Our trip brought us to the southern edges of Nepal, into the jungle where we rode elephants and saw rhinos, wild boars and alligators. We travelled north by plane to the edge the Mustang region, where the countryside is like a moonscape, barren, dry, covered in rocks and boulders, but oh, so full of things to see. A few hours up a river valley from Kegbeni we came to the small village of Tiri. We were invited into a farmers mud hut - no light, no heat,cramped - and we were offered coffee and masala tea. Their generosity was overwhelming. Their life is not easy, they don't dream of big plans, nothing had changed in that family for probably generations and generations. 
Who would go to Nepal and not see Mt Everest? Certainly not us! We took that trip of a lifetime and got into the sight seeing plane to see where history was made 60 or 70 years ago. The plane we were in couldn't even go up half the almost 30,000 ft that Mt Everest soars to. 
We could go on and on, however to give you a feel for what we saw and experienced we put together a short slide show. Click here to see it and enjoy.


Although a bit later this year, the ice finally made its' exit on April 30. Normally we see it go somewhere around April 19, 20 or 21; last year was exceptional when it left around March 23. 
We headed off to Nepal at the end of March and thought that surely by the time we returned all of the snow would be gone. Much to our amazement there was lots left. Even as we landed in Toronto on April 16 the pilot announced that it was -7C. We learned that two days before we got back that there was a 10 -15cm snowfall at Foxwood. It was less that a week ago that the night temperatures were still dipping below freezing... our chickens didn't like that .
It now looks like we have turned the corner and spring is upon us. Julia made her annual spring dip on April 29 with ice still abound on the lake. The water temperature was very nice 44F/7C. And the next day the ice was gone so the timing was brilliant. Rumour has it that Julia raised the lake temperature and thus was the reason for the rapid disappearance of lake ice...aah, the wonders of a woman's hot body! 

Monday, March 17, 2014
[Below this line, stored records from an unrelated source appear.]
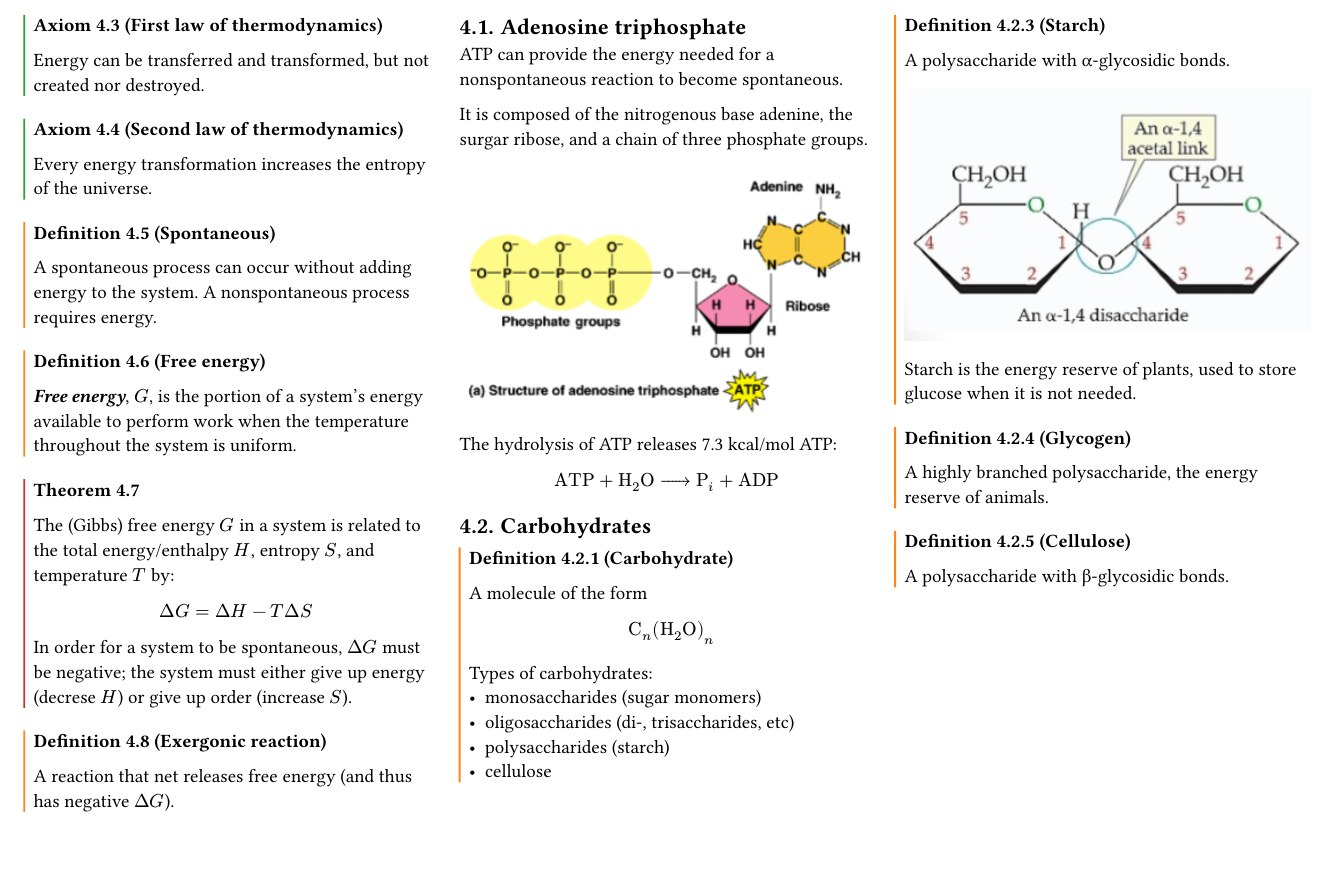
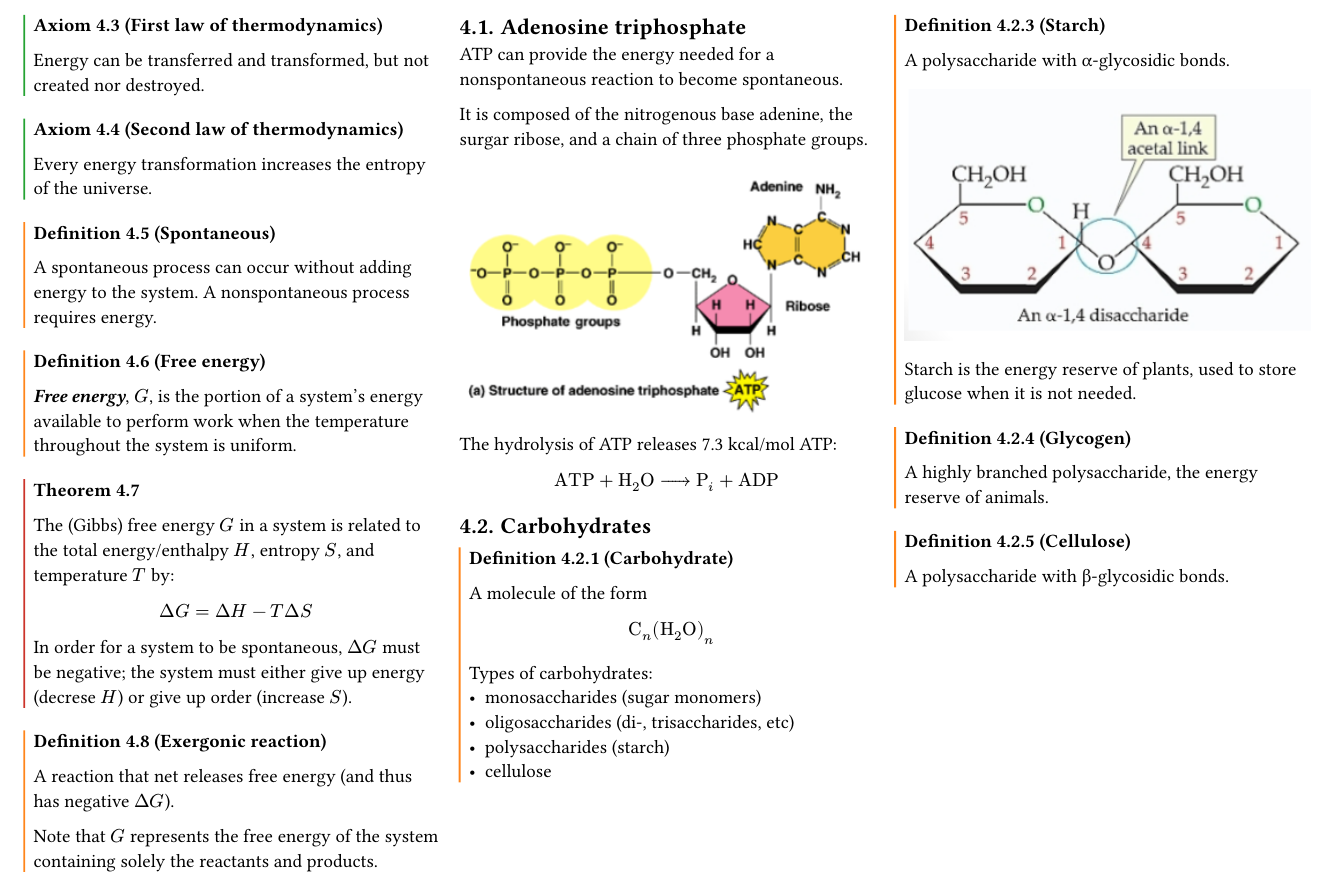
Before and after one commit to ethanc8/ekactl-typst, a Typst document (source/biochem.typ): part of page 6 of 8, cut so that both start at the same text, the shorter picture padded with empty space. The pictures show the PDF file source/biochem.pdf that the author committed with the source.

Commit message:
Add a minor note

```diff
--- a/source/biochem.typ
+++ b/source/biochem.typ
@@ -531,6 +531,8 @@ There are three types of enzyme regulation:
 
 #definition(title: [Exergonic reaction])[
   A reaction that net releases free energy (and thus has negative $Delta G$).
+
+  Note that $G$ represents the free energy of the system containing solely the reactants and products.
 ]
 
 #definition(title: [Endergonic reaction])[
```
Also changed, not shown: source/biochem.pdf.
Yesterday Julia and friends went out cross country skiing. Despite the fact that in the morning it was in the -20C's the day was beautiful. Clear skies, a skiff of fresh, dry snow and peaceful. The icy wind put a bit of a bite on the cheeks but other than that one could not have imagined a better day to be outdoors.
But it did get better, much, much better! Where the group were skiing was on Art's Pond, next to Goose Lake which is on the north side of Highway 35 between Dwight and Dorset and maybe 10 or 15 kilometers from Foxwood. There they were, four wolves. Apart from noticing the group of skiers the wolves were relatively relaxed.
The alpha wolf stood his ground and watched over things while the other three trotted off into the woods. 
As the group skied up to where the wolves stood earlier there were the tracks left behind. Their paw prints were massive compared to those of Annie our Border Terrier and even to paws of the Black lab that was with skiers.
Every now and then we hear the wolves howl at Foxwood. It is so neat to be able to see them. They're shy and try to stay away from humans. So being able to catch a glimpse, particularly in the middle of the day, was such a treat.
If you are interested in learning more about wolves try visiting